And Twins manager Tom Kelly fairly shed his skin in the aftermath of that game, wriggling from the hard exterior he has worn throughout his career and revealing himself to be, like the rest of us, both awed and addled by all he had witnessed. "This is storybook," Kelly said. "Who's got the script? Who is writing this? Can you imagine this?"
Understand what Kelly and 55,155 paying customers had just seen Puckett do beneath the dome. In addition to his game-winning home run, he had singled, tripled, driven in a run on a sacrifice fly, stolen a base and scored a run of his own.

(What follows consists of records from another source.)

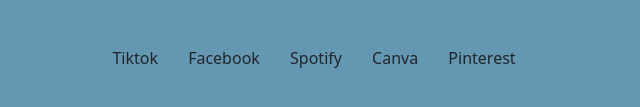
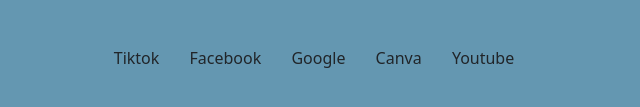
Before and after one commit to group-num-ten/Portfolio, a plain HTML site: page ABAO.html in a window 1280 px wide. Shown: the part 1476-1583 px from the top of the page, 326-966 px from the left. Drawn offline with nearby package versions, Linux system fonts and the light colour scheme.

Commit message:
Update ABAO.html

```diff
--- a/ABAO.html
+++ b/ABAO.html
@@ -83,9 +83,9 @@
                 <br>
                 <a href="https:\\tiktok.com\" target="_blank" class="btn">Tiktok</a>
                 <a href="https:\\facebook.com\" target="_blank" class="btn">Facebook</a>
-                <a href="https:\\spotify.com\" target="_blank" class="btn">Spotify</a>
+                <a href="https:\\google.com\" target="_blank" class="btn">Google</a>
                 <a href="https:\\canva.com\" target="_blank" class="btn">Canva</a>
-                <a href="https:\\pinterest.com\" target="_blank" class="btn">Pinterest</a>
+                <a href="https:\\youtube.com\" target="_blank" class="btn">Youtube</a>
         </div>
     </section>
 
```
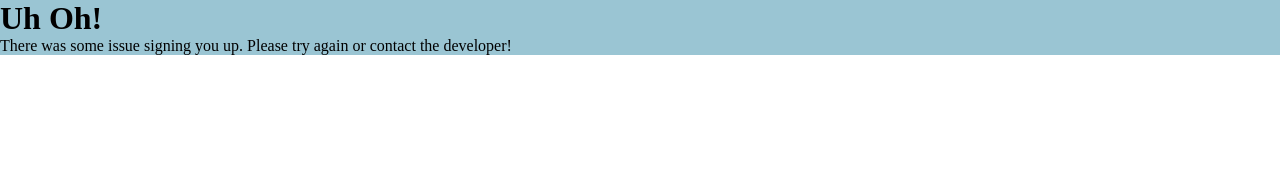
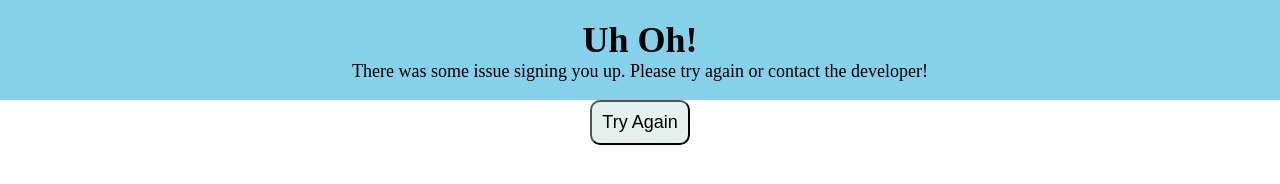
Before and after one commit to ankitgupta-13/My_Newsletter, a website: page failure.html in a window 1280 px wide. Drawn offline with Linux system fonts and the light colour scheme.

```diff
--- a/app.js
+++ b/app.js
@@ -52,6 +52,10 @@
     request.end();
 })
 
+app.post("/failure",function(req,res){
+    res.redirect("/");
+})
+
 app.listen(3000,function(){
     console.log("Server is running on port 3000");
 })
--- a/failure.html
+++ b/failure.html
@@ -11,13 +11,35 @@
         <h1>Uh Oh!</h1>
         <p>There was some issue signing you up. Please try again or contact the developer!</p>
     </div>
+    <form action="/failure" method="post">
+        <button>Try Again</button>
+    </form>
     <style>
         *{
             margin: 0;
             padding: 0;
         }
         div{
-            background-color: rgb(154, 197, 211);
+            height: 100px;
+            font-size: large;
+            display: flex;
+            flex-direction: column;
+            align-items: center;
+            justify-content: center;
+            background-color: rgb(134, 209, 234);
+        }
+        button{
+            height: 45px;
+            width: 100px;
+            border-radius: 10px;
+            background-color: rgb(228, 240, 236);
+            font-size: large;
+            cursor: pointer;
+        }
+        form{
+            display: flex;
+            align-items: center;
+            justify-content: center;
         }
     </style>
 </body>
```
Also changed, not shown: success.html (+7 -1 lines).
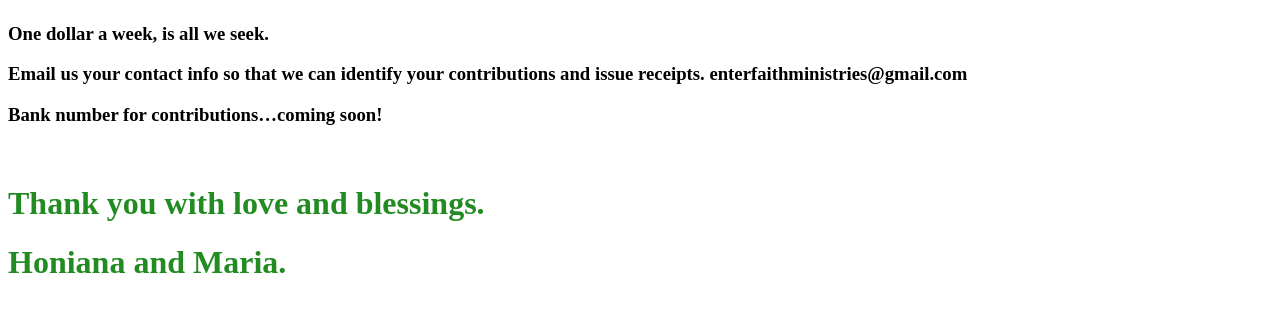
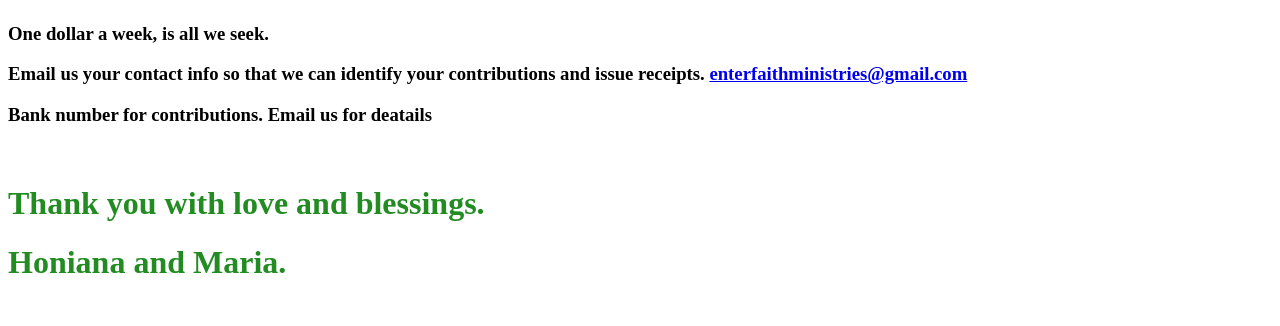
Before and after one commit to Gary-Winton/Enter-Faith-Ministries, a plain HTML site: page sponser.html in a window 1280 px wide. Shown: the part 316-642 px from the top of the page. Drawn offline with Linux system fonts and the light colour scheme.

Commit message:
hyperlink

```diff
--- a/maria.css
+++ b/maria.css
@@ -1,4 +1,4 @@
-}.logo{
+.logo{
     margin-right: auto;
     /* border: .5px solid purple; */
     width: 17.6%;
--- a/sponser.html
+++ b/sponser.html
@@ -25,9 +25,9 @@
     <div class="normal">
       <h3>One dollar a week, is all we seek.
       </h3>
-      <h3>Email us your contact info so that we can identify your contributions and issue receipts. enterfaithministries@gmail.com
+      <h3>Email us your contact info so that we can identify your contributions and issue receipts. <a href="mailto:enterfaithministries@gmail.com">enterfaithministries@gmail.com</a>
       </h3>
-      <h3>Bank number for contributions…coming soon!
+      <h3>Bank number for contributions. Email us for deatails
       </h3>
     </div>
 
```
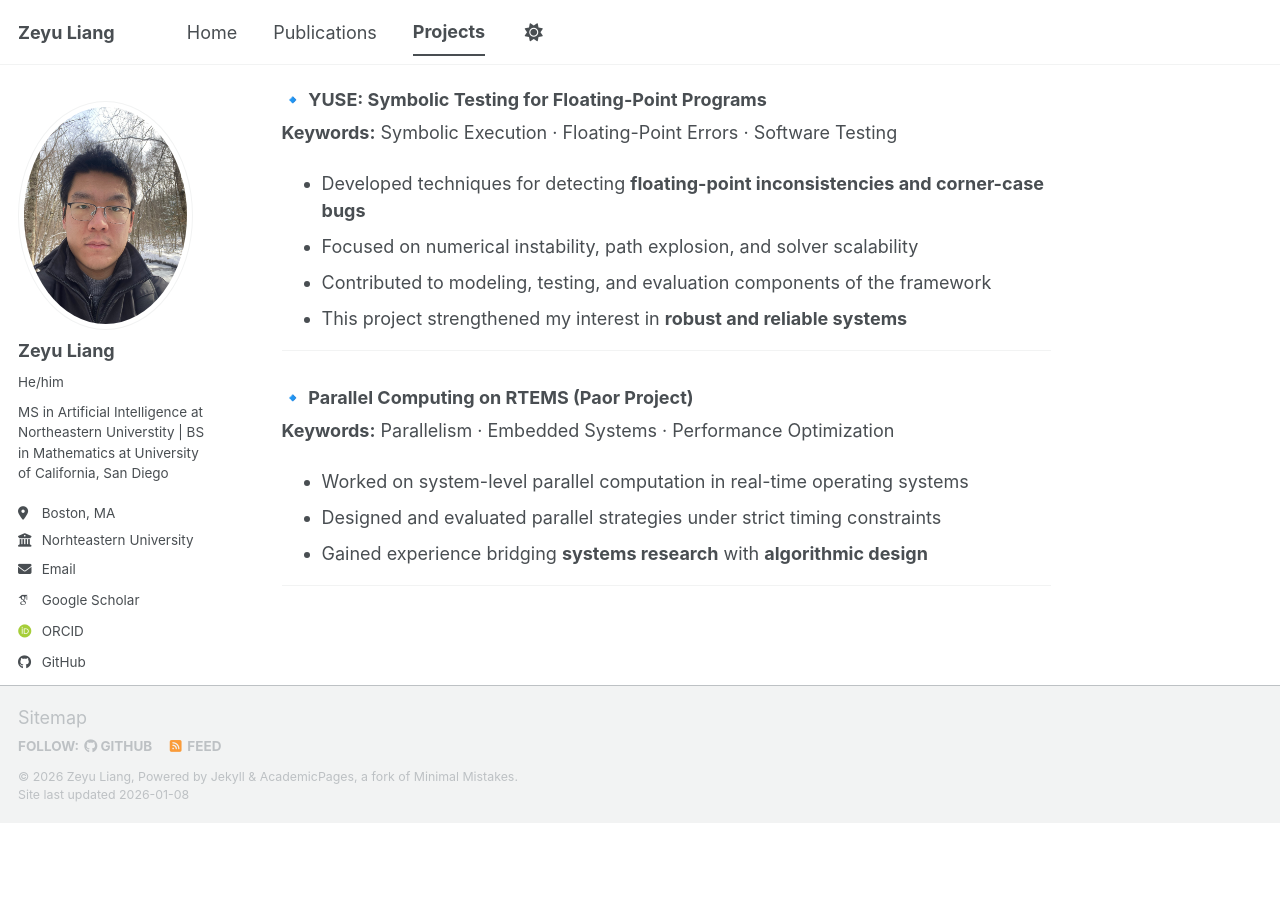
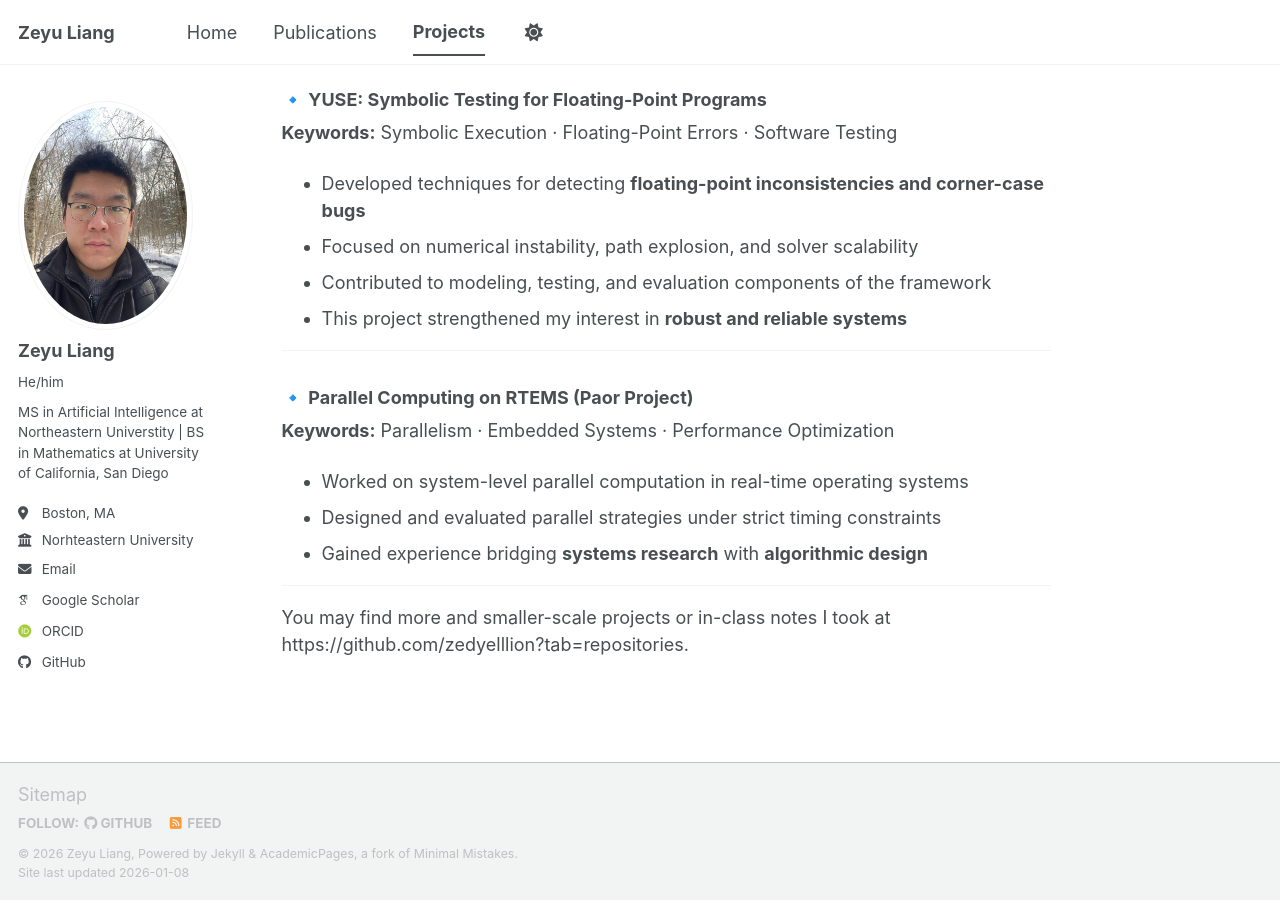
Before and after one commit to zedyelllion/zedyelllion.github.io, a Jekyll site: the page built from _pages/projects.md, in a window 1280 px wide and 900 px high, scrolled down 865 px. Built offline with Jekyll 4.4.1, drawn with Linux system fonts in a browser that asks for light colours; some web fonts are replaced; a script bundle is joined from its source files by our own code; library files that are not in the unit come from our copies; before the commit the page ends 1688 px from its top, so only the background shows below that.

Commit message:
Add link to GitHub repositories for more projects
Added a link to smaller-scale projects and in-class notes.

```diff
--- a/_pages/projects.md
+++ b/_pages/projects.md
@@ -41,3 +41,4 @@ Empirically, MAGRPO outperforms single-model and prompt-only multi-agent baselin
 - Gained experience bridging **systems research** with **algorithmic design**
 
 ---
+You may find more and smaller-scale projects or in-class notes I took at https://github.com/zedyelllion?tab=repositories.
```
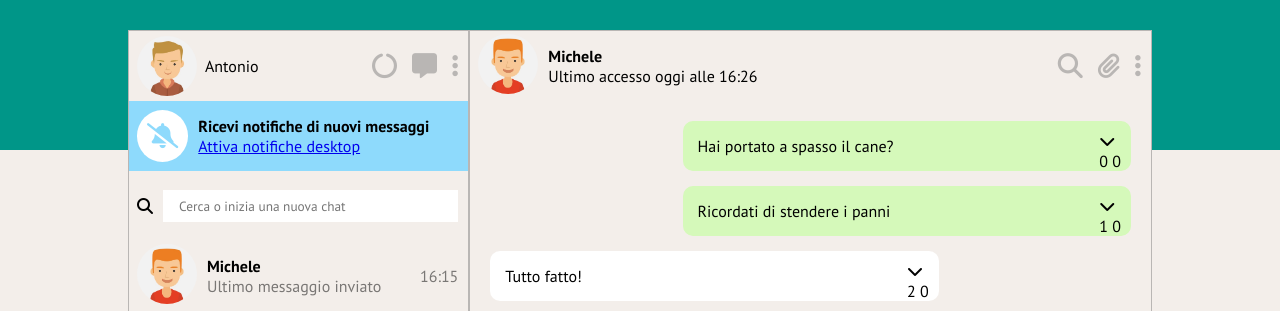
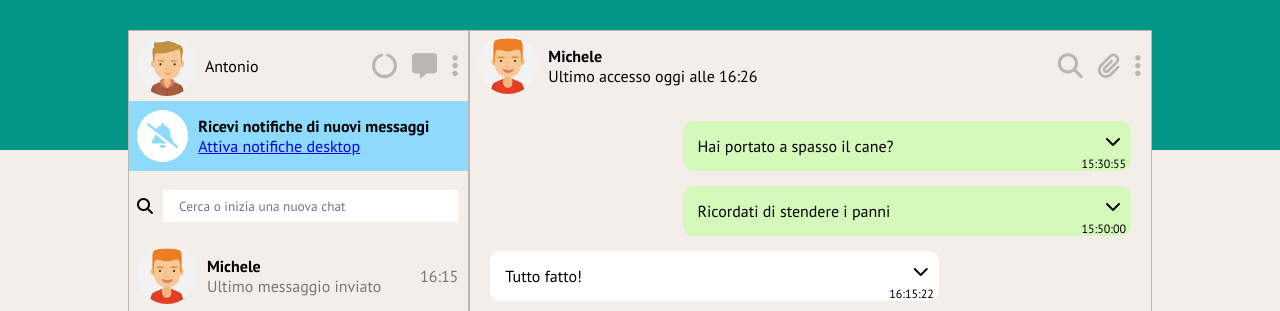
Before and after one commit to antden99/vue-boolzapp, a plain HTML site: page index.html in a window 1280 px wide. Shown: the top 311 px of the page. Drawn offline with nearby package versions, Linux system fonts and the light colour scheme.

Commit message:
add function newDate

```diff
--- a/assets/css/style.css
+++ b/assets/css/style.css
@@ -295,3 +295,9 @@ input {
 .info:hover{
     cursor: pointer;
 }
+
+.hours{
+    font-size: 12px;
+    position: absolute;
+    right: 5px;
+}
--- a/assets/js/main.js
+++ b/assets/js/main.js
@@ -7,7 +7,8 @@ const { createApp } = Vue;
 createApp({
     data() {
         return {
-            identificaIndex:0,
+
+            identificaIndex: 0,
             open: false,
             inputSearch: "",
             inputChat: "",
@@ -206,28 +207,39 @@ createApp({
             if (this.open === false) {
 
 
-               this.open = true
-               this.identificaIndex=indexMessage;
+                this.open = true
+                this.identificaIndex = indexMessage;
 
             } else if (this.open === true) {
                 this.open = false
-                this.identificaIndex=indexMessage;
+                this.identificaIndex = indexMessage;
             }
         },
-        removeMessage(indexRemove){
+        removeMessage(indexRemove) {
 
             //console.log(indexRemove)
             //console.log(this.contacts[this.activeChat].messages)
-            this.contacts[this.activeChat].messages.splice(indexRemove,1);
+            this.contacts[this.activeChat].messages.splice(indexRemove, 1);
 
 
+        },
+        data(message, index) {
+            console.log(message, index)
+
+        },
+        newDate(message, index) {
+            console.log(message.date, index)
+
+            const str = message.date;
+            const words = str.split(' ');
+            console.log(words[1]);
+            return words[1]
         }
 
     },
     computed:
     {
         usersSearch() {
-
             //rendo la parola inserita minuscola per non avere problemi
             const search = this.inputSearch.toLowerCase();
 
@@ -248,11 +260,11 @@ createApp({
                     contact.visible = false;
                 }
             });
+        },
+
+    },
 
 
-
-        }
-    }
 
 
 
--- a/index.html
+++ b/index.html
@@ -99,7 +99,7 @@
                         </div>
 
                         <div class="section_message">
-                            <!-- v-bind:class="{right: message.status===sent}">{{message.message}} {{message.status}}-->
+
                             <div class="" v-for="(message,index) in contacts[activeChat].messages">
 
                                 <div v-if="message.status==='sent'" class="right">
@@ -112,8 +112,9 @@
                                             <li class="info" @click="">Info messaggio</li>
                                             <li class="info" @click="removeMessage(index)">Cancella messaggio</li>
                                         </ul>
-                                        <p>{{index}} {{identificaIndex}}</p>
+
                                     </div>
+                                    <div class="hours">{{newDate(message,index)}}</div>
                                 </div>
 
 
@@ -127,8 +128,10 @@
                                             <li class="info" @click="">Info messaggio</li>
                                             <li class="info" @click="removeMessage(index)">Cancella messaggio</li>
                                         </ul>
-                                        <p>{{index}} {{identificaIndex}}</p>
+
                                     </div>
+
+                                    <div class="hours">{{newDate(message,index)}}</div>
                                 </div>
 
 
```
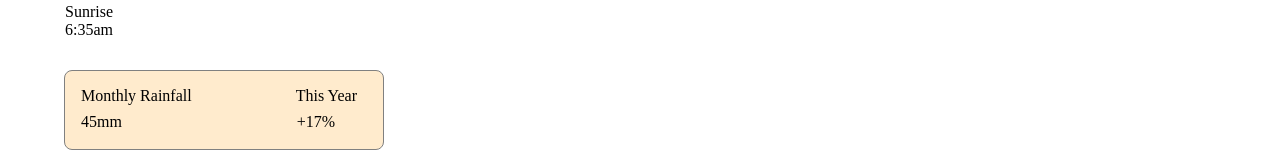
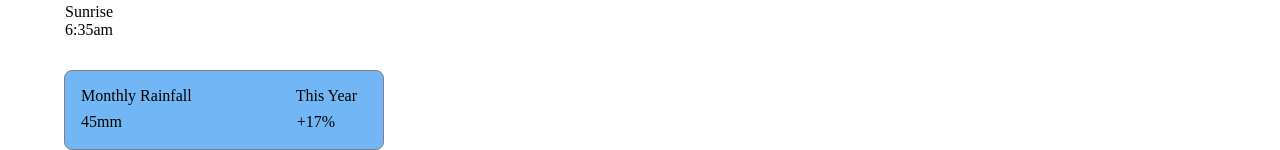
Before and after one commit to miskiat/weatherapp, a React (Vite) app: page / in a window 1280 px wide. Shown: the part 682-832 px from the top of the page. Built offline with nearby package versions, Linux system fonts and the light colour scheme.

Commit message:
section-two

```diff
--- a/src/App.css
+++ b/src/App.css
@@ -66,7 +66,7 @@
 .section-two {
   height: 5rem;
   width: 20rem;
-  background-color: blanchedalmond;
+  background-color: rgb(114, 182, 245);
   border-radius: 0.5rem;
   border: 1px solid grey;
   margin-left: 4rem;
```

In the third inning he had leapt high against a Plexiglas panel in centerfield, hanging there momentarily like one of those suction-cup Garfield dolls in a car window, to rob Ron Gant of extra bases and Atlanta of an almost certain run.
After the game had remained tied at three through the eighth, ninth and 10th innings, Cox brought in lefthander Leibrandt to face the righthanded-hitting Puckett, who was leading off in the bottom of the 11th. Why Leibrandt? He had won 15 games in the regular season, Cox pointed out later. But Cox may as well have said what was on everybody's mind—that it didn't matter whom he put on the mound to face Puckett. The man was going to hit a home run no matter what. That was the only logical conclusion to his Saturday in the park. Puckett did just that, and the tortured Leibrandt walked off the field, his face buried in the crook of his right arm.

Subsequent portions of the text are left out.